Howland, 87, was just 19 when her home city of Brussels, Belgium, was reeling from the destruction of World War II.
“You couldn’t take a step outside without meeting (a GI),” Howland told the Herald last week.
“My husband (Edward Howland) walked by and said, ‘Hey girl.’ That did it for me. I went right to him,” she said. “I was really in love with him the day I met him. I know that now.”
Howland is one of the thousands of foreign-born women who married American GIs between 1942 and 1952.
This weekend, 80 brides, war babies and family members are expected to gather for the WWII War Brides Association reunion at the Hilton Back Bay.
“They are a unique part of our American history,” said Diane Reddy, a war baby and president of the association.
According to the book “War Brides of World War II” by Elfrieda Shukert and Barbara Scibetta, nearly 200,000 women from continental Europe married American GIs during the war and the years immediately after.
Despite differences in language and nationality, the brides describe themselves as a sisterhood.
“I have always had the feeling from the very first that war brides have an -awful lot in common,” said Ina Lothrop, 86, a German bride living in Salem. “There is a pioneer spirit in us. ... Saying goodbye to mother and father and a country you may never see again.”
By saying “I do,” German and Belgian brides were forced to renounce their citizenship.
Like Howland, Lothrop was just 19 when she met her husband, Thomas Lothrop, a member of the Army Signal Corps working as a civilian in Ina’s native Berlin. The couple married in 1947. He passed away in the late 1970s.
The association has 400 members, but as the generation ages fewer are able to attend gatherings.
Ashaway, R.I., resident Lonny Hammond still makes the journey at age 87 to reconnect with other brides.
“We took a chance, I thinka big chance. But I never regretted it. I never did.
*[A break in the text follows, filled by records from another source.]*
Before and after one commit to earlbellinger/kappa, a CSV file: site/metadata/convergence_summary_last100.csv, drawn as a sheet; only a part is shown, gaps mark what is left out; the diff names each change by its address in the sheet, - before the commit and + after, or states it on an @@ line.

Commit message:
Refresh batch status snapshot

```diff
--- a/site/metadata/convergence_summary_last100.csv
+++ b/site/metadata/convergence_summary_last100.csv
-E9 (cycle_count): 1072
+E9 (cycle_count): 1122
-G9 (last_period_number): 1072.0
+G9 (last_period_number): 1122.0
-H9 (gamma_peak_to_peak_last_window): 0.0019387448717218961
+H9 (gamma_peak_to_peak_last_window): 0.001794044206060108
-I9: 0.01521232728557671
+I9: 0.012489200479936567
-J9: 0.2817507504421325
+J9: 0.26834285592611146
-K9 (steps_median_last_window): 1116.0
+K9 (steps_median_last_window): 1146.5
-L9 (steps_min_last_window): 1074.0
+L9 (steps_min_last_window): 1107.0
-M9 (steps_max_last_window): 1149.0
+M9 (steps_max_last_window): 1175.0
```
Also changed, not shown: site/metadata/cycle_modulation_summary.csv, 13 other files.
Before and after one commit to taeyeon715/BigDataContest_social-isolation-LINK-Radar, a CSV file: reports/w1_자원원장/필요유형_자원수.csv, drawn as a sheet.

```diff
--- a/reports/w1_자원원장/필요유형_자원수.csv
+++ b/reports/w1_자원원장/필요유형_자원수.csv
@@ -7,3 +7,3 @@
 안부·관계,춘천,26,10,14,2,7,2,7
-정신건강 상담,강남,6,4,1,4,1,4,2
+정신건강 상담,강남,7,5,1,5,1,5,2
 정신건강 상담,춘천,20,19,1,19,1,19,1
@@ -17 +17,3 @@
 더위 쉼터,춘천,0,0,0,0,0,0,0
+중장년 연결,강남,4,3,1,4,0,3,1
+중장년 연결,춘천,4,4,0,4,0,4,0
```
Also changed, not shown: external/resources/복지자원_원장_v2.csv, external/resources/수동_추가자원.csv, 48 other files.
I love America even now,” the Berlin, Germany-raised Hammond told the Herald.
“We talk about everything you can think of. We always exchange when we met our husbands,” Hammond said.
Hammond married her husband, Asa “Zeke” Hammond, a soldier stationed in Berlin, in 1948 when they were both 23. He passed away four years ago.
“They said it would never last,” Hammond said. “We were married for 60 years.”